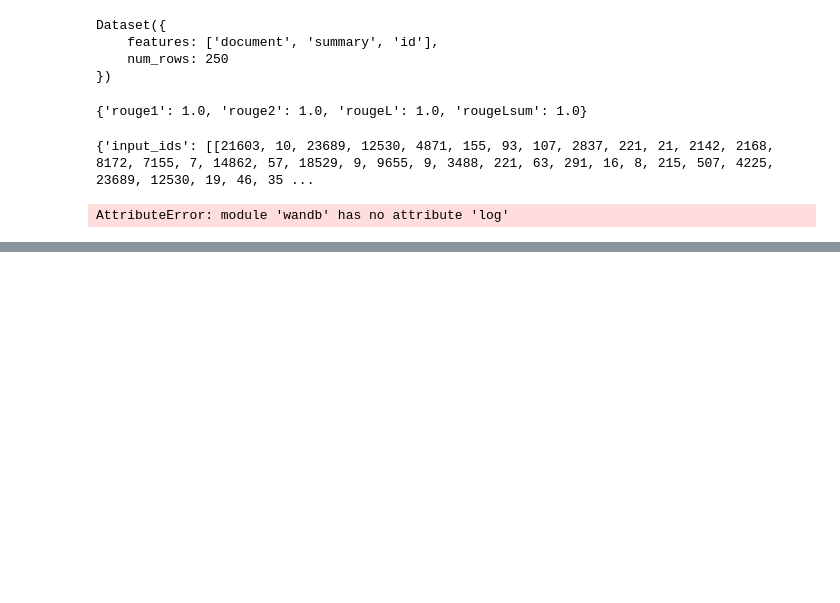
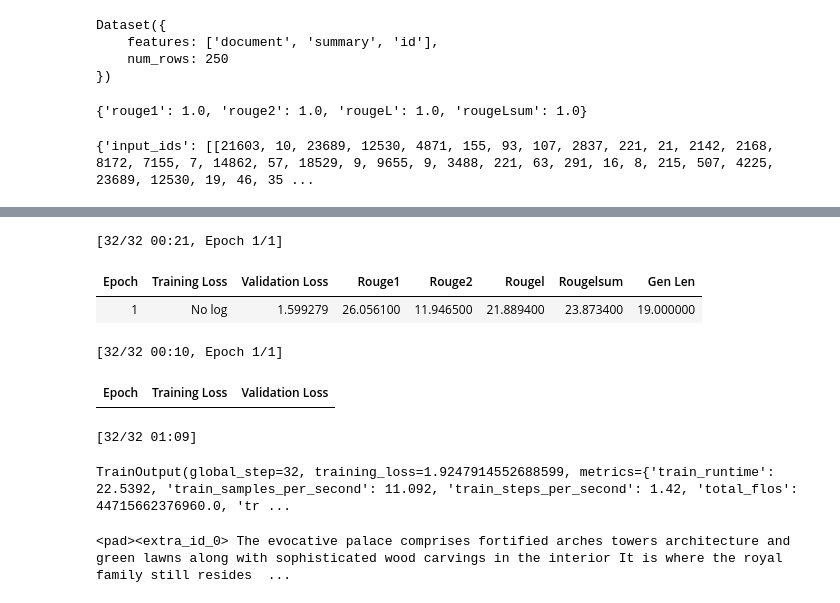
Before and after one commit to Roamify-Research/Machine-Learning, a Jupyter notebook: LLMs/simple_transformers_tuning_t5.ipynb, the cells around one changed output, grey strips where cells are left out. Saved outputs shown, nothing was run; the diff lists cells and outputs as text; code cells hidden in the pictures; blank space fills up the shorter version.

Commit message:
Updated training settings to the existing fine tuned model

```diff
--- a/LLMs/simple_transformers_tuning_t5.ipynb
+++ b/LLMs/simple_transformers_tuning_t5.ipynb
@@ -47,7 +65,7 @@ MPS is available. Using MPS device.
 # %%
 training_data = []
 count = 0
-with open("../NLP Processing/after_scraping/Fine-Tuning-Datasets/tuning_summarized_data.json", "r") as file:
+with open("tuning_summarized_data.json", "r") as file:
     context_data = json.load(file)
     for context in context_data:
       training_data.append({"document": context["context"], "summary":context["summary"] , "id": count})
@@ -83,17 +101,14 @@ else:
 # %%
 max_input_length = 1024
 max_target_length = 512
+prefix = "summarize: "
+
 def preprocess_function(examples):
     inputs = [prefix + doc for doc in examples["document"]]
-    model_inputs = tokenizer(inputs, max_length=max_input_length, truncation=True)
-
-    # Setup the tokenizer for targets
-    labels = tokenizer(text_target=examples["summary"], max_length=max_target_length, truncation=True)
-
+    model_inputs = tokenizer(inputs, max_length=1024, truncation=True)
+    labels = tokenizer(text=examples["summary"], max_length=128, truncation=True)
     model_inputs["labels"] = labels["input_ids"]
     return model_inputs
-
-preprocess_function(train_dataset[:2])
 # %% [output]
 {'input_ids': [[21603, 10, 23689, 12530, 4871, 155, 93, 107, 2837, 221, 21, 2142, 2168, 8172, 7155, 7, 14862, 57, 18529, 9, 9655, 9, 3488, 221, 63, 291, 16, 8, 215, 507, 4225, 23689, 12530, 19, 46, 35 ...
 # %%
@@ -124,3 +121,17 @@ args = Seq2SeqTrainingArguments(
+# %%
+batch_size = 8
+model_name = model_checkpoint.split("/")[-1]
+training_args = Seq2SeqTrainingArguments(
+  output_dir="./results", # where model checkpoints will be saved
+  evaluation_strategy="epoch", # evaluate model (and save checkpoint) at end of each training epoch
+  learning_rate=2e-5, # learning rate for the optimizer. A learning rate of 2e-5 (or 0.00002) is a common choice for fine-tuning models in NLP tasks.
+  per_device_train_batch_size=10, # 10 examples will be processed simultaneously during training on each device (i.e. gpu or cpu)
+  per_device_eval_batch_size=10, # 10 examples will be processed simultaneously during evaluation on each device  (i.e. gpu or cpu)
+  weight_decay=0.01, # regularization parameter that helps prevent overfitting. It adds an additional term to the cost function related to the size of the model weights, which encourages smaller weights
+  save_total_limit=3, # 3 checkpoints
+  num_train_epochs=10, # Sets the number of epochs for training. An epoch is one complete pass through the entire training dataset.
+  fp16=True, # use 16-bit floating values (as opposed to default 32-bit) which can reduce memory usage and potentially increase training speed, especially on GPUs that support it.
+  )
 # %%
 data_collator = DataCollatorForSeq2Seq(tokenizer, model=model)
 # %%
@@ -151,15 +162,14 @@ def compute_metrics(eval_pred):
     return {k: round(v, 4) for k, v in result.items()}
 # %%
 trainer = Seq2SeqTrainer(
-    model,
-    args,
-    train_dataset=training_dataset,
-    eval_dataset=testing_dataset,
-    data_collator=data_collator,
-    tokenizer=tokenizer,
-    compute_metrics=compute_metrics
-)
+  model=model,
+  args=training_args,
+  train_dataset=training_dataset,
+  eval_dataset=testing_dataset,
+  tokenizer=tokenizer,
+  data_collator=data_collator,
+  )
-# %%
-trainer.train()
-# %% [output]
-AttributeError: module 'wandb' has no attribute 'log'
+# %%
+nltk.download('punkt')
+trainer.train()
+# %% [output]
@@ -166,3 +178,24 @@ AttributeError: module 'wandb' has no attribute 'log'
+[32/32 00:21, Epoch 1/1]
+| Epoch | Training Loss | Validation Loss | Rouge1 | Rouge2 | Rougel | Rougelsum | Gen Len |
+| 1 | No log | 1.599279 | 26.056100 | 11.946500 | 21.889400 | 23.873400 | 19.000000 |
+[32/32 00:10, Epoch 1/1]
+| Epoch | Training Loss | Validation Loss |
+[32/32 01:09]
+TrainOutput(global_step=32, training_loss=1.9247914552688599, metrics={'train_runtime': 22.5392, 'train_samples_per_second': 11.092, 'train_steps_per_second': 1.42, 'total_flos': 44715662376960.0, 'tr ...
+# %%
+def predict_summary(document):
+  device = model.device
+  tokenized = tokenizer([document], truncation =True, padding ='longest',return_tensors='pt')
+  tokenized = {k: v.to(device) for k, v in tokenized.items()}
+  tokenized_result = model.generate(**tokenized, max_length=128)
+  tokenized_result = tokenized_result.to('cpu')
+  predicted_summary = tokenizer.decode(tokenized_result[0])
+  return predicted_summary
+
+document = "Bangalore Palace Winit deshpande for Wikimedia Commons Built by Chamaraja Wodeyar in the year 1887 Bangalore Palace is an inspired design by England s Windsor Castle and is one of the best tourist places in Bangalore The evocative palace comprises fortified arches towers architecture and green lawns along with sophisticated wood carvings in the interior It is where the royal family still resides at the present This architectural creation is nothing less than an epitome The palace has earned foundations that have been attributed to the Wodeyars of Mysore Location Vasanth Nagar BengaluruTimings Sunday to Monday from 10 00 AM to 5 00 PMEntry Fee INR 230 for Indians INR 460 for foreigners Must Read New Year Party In Bangalore"
+print(predict_summary(document))
+# %% [output]
+<pad><extra_id_0> The evocative palace comprises fortified arches towers architecture and green lawns along with sophisticated wood carvings in the interior It is where the royal family still resides  ...
 # %%
 model.push_to_hub("finetuned-attraction_summarization_t5", use_auth_token=access_token)
 # %% [output]
```
Also changed, not shown: parts of 11 cells of this notebook.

::::::

### Exercise
Take from the material above every line that includes the word "ipynb".

### Response to this task
Before and after one commit to Roamify-Research/Machine-Learning, a Jupyter notebook: LLMs/simple_transformers_tuning_t5.ipynb, the cells around one changed output, grey strips where cells are left out. Saved outputs shown, nothing was run; the diff lists cells and outputs as text; code cells hidden in the pictures; blank space fills up the shorter version.
--- a/LLMs/simple_transformers_tuning_t5.ipynb
+++ b/LLMs/simple_transformers_tuning_t5.ipynb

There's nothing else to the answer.